Frank Black Francis: the beginning and the end. One could treat these two dramatically different discs as bookends to Pixies history if the band hadn’t just completed a triumphant reunion tour, while talk of a new album continues. But the release of the first tapings of songs that ended up on Come On Pilgrim and Surfer Rosa, paired here with fundamentally new arrangements of familiar material, seems to represent both the first and final chapters of Volume One.
It’s Black Francis Demo, recorded by producer Gary Smith three days before the band went into Fort Apache studios, to which Pixies obsessives will be most drawn. Despite their existence as preparatory run-throughs, these acoustic readings of songs like “Isla De Encanta” and “Break My Body” are passionate, far from cursory performances that, stripped of complex arrangements, highlight the peculiar melodies at their heart.
But it’s the inclusion of Frank Black Francis that makes this essential. Recorded in Hackney last year with Andy Diagram and Keith Moliné (currently David Thomas’ Two Pale Boys), it sees Black take hold of some of the finest Pixies work and variously turn it inside out, strip it bare, dub it out or reduce it to brass rubbings, revealing how these bizarre tunes are capable of adapting to extreme surgery. The sweet but ghostly shell of “Caribou”, the eerie horns of “Nimrod’s Son”, the Colliery Brass Band take on “The Holiday Song”: it’s all as exciting as hearing Come On Pilgrim for the first time. If Black’s decision to experiment with his earliest work highlights the comparative banality of his recent solo material, one can only hope that the experience reinvigorates him in the future as much as it has here.

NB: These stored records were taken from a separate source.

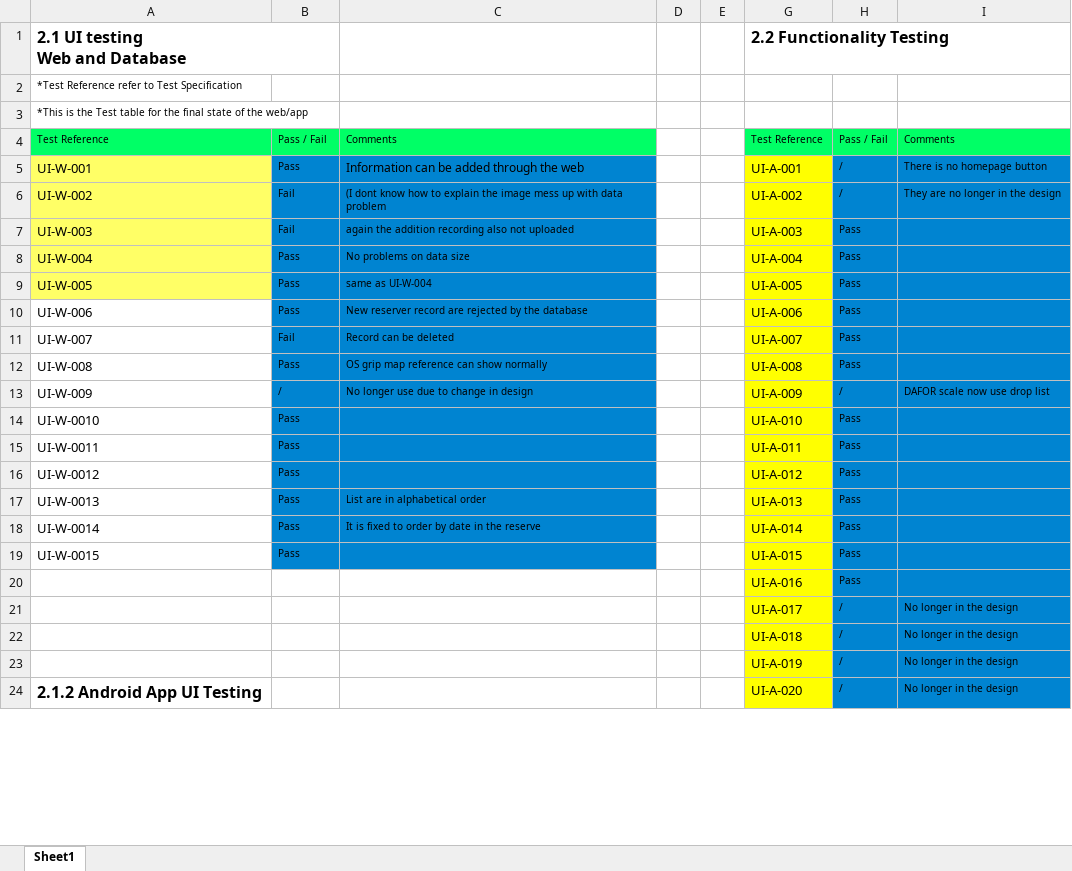
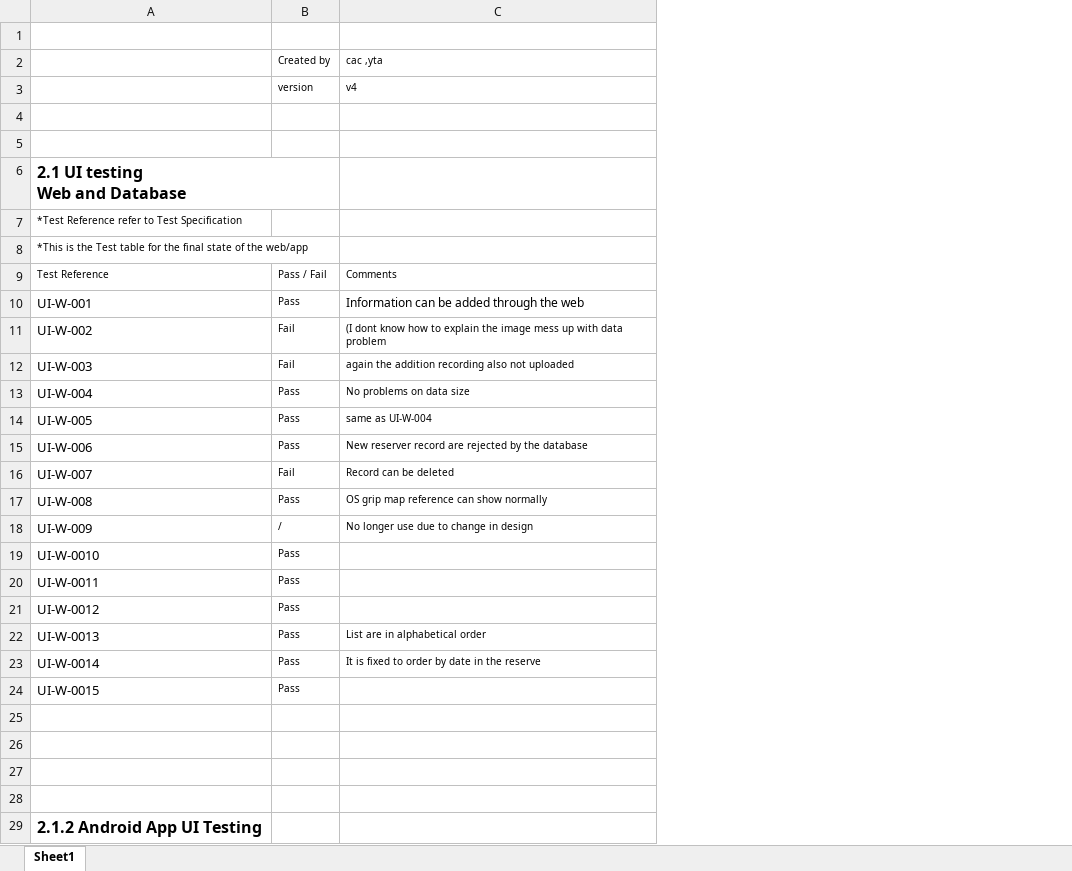
Before and after one commit to cob16/cs-221-group-project, an Excel workbook: docs/Final Report/test-table.xlsx, sheet Sheet1, drawn as a sheet; only a part is shown; values as stored, in another font and other column widths than the file's, no borders; table styles not drawn; removed rows and columns are numbered as before the commit, all else as after; the diff covers the shown part only; the diff names each change by its address in the sheet, - before the commit and + after, or states it on an @@ line.

```diff
--- a/docs/Final Report/test-table.xlsx (sheet Sheet1)
+++ b/docs/Final Report/test-table.xlsx (sheet Sheet1)
-column D, empty
-column E, empty
-column G, rows 1-24: 2.2 Functionality Testing |  |  | Test Reference | UI-A-001 | UI-A-002 | UI-A-003 | UI-A-004 | UI-A-005 | UI-A-006 | UI-A-007 | UI-A-008 | UI-A-009 | UI-A-010 | UI-A-011 | UI-A-012 | UI-A-013 | UI-A-014 | UI-A-015 | UI-A-016 | UI-A-017 | UI-A-018 | UI-A-019 | UI-A-020
-column H, rows 4-24: Pass / Fail | / | / | Pass | Pass | Pass | Pass | Pass | Pass | / | Pass | Pass | Pass | Pass | Pass | Pass | Pass | / | / | / | /
-column I, rows 4-24: Comments | There is no homepage button | They are no longer in the design |  |  |  |  |  |  | DAFOR scale now use drop list |  |  |  |  |  |  |  | No longer in the design | No longer in the design | No longer in the design | No longer in the design
+row 1: (empty)
+row 2:  | Created by | cac ,yta
+row 3:  | version | v4
+row 4: (empty)
+row 5: (empty)
-A9:C9 fill: #00FF66
+A9:C9 fill: none
-A10:A14 fill: #FFFF66
+A10:A14 fill: none
-B10:C24 fill: #0084D1
+B10:C24 fill: none
-row 25:  |  |  |  |  | UI-A-016 | Pass
+row 25: (empty)
-row 26:  |  |  |  |  | UI-A-017 | / | No longer in the design
+row 26: (empty)
-row 27:  |  |  |  |  | UI-A-018 | / | No longer in the design
+row 27: (empty)
-row 28:  |  |  |  |  | UI-A-019 | / | No longer in the design
+row 28: (empty)
```
Also changed, not shown: 28 added rows, 10 edited cells and cell formats elsewhere in this sheet, man/Project_Plan/TimeSheet.xlsx, 1 other file.
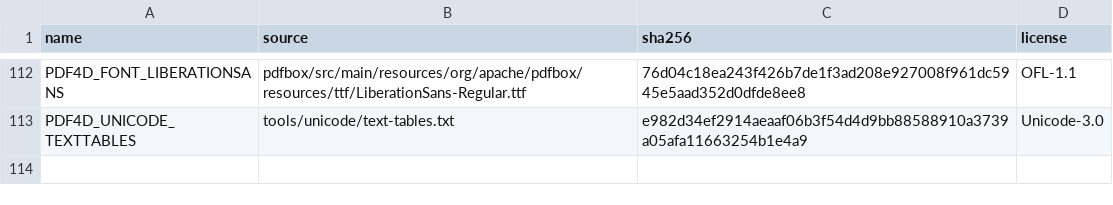
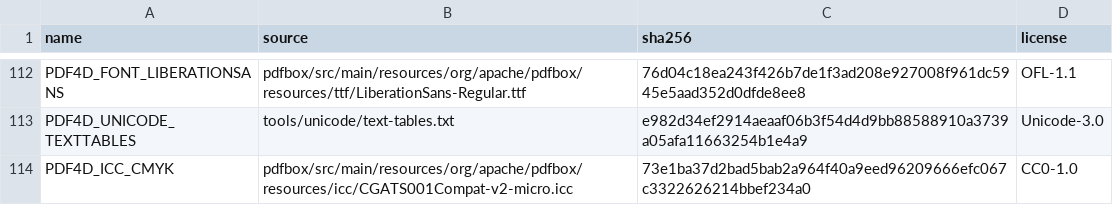
Before and after one commit to GDKsoftware/Pdf4D, a CSV file: src/Resources/resources.csv, drawn as a sheet; only a part is shown, gaps mark what is left out; the diff names each change by its address in the sheet, - before the commit and + after, or states it on an @@ line.

```diff
--- a/src/Resources/resources.csv
+++ b/src/Resources/resources.csv
+row 114: PDF4D_ICC_CMYK | pdfbox/src/main/resources/org/apache/pdfbox/resources/icc/CGATS001Compat-v2-micro.icc | 73e1ba37d2bad5bab2a964f40a9eed96209666efc067c3322626214bbef234a0 | CC0-1.0
```
Also changed, not shown: 28 other files.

Alone, perhaps, each of these CDs might appear to be somewhat scraping the Pixies barrel. But to pair them is, frankly, an inspired piece of marketing. Beginning with the very genesis of The Pixies, and ending with nothing short of a revelation, Frank Black Francis may be, as he himself calls it, “messing with the gospel”. But somehow, this revisiting of his roots seems paradoxically to have expanded his horizons.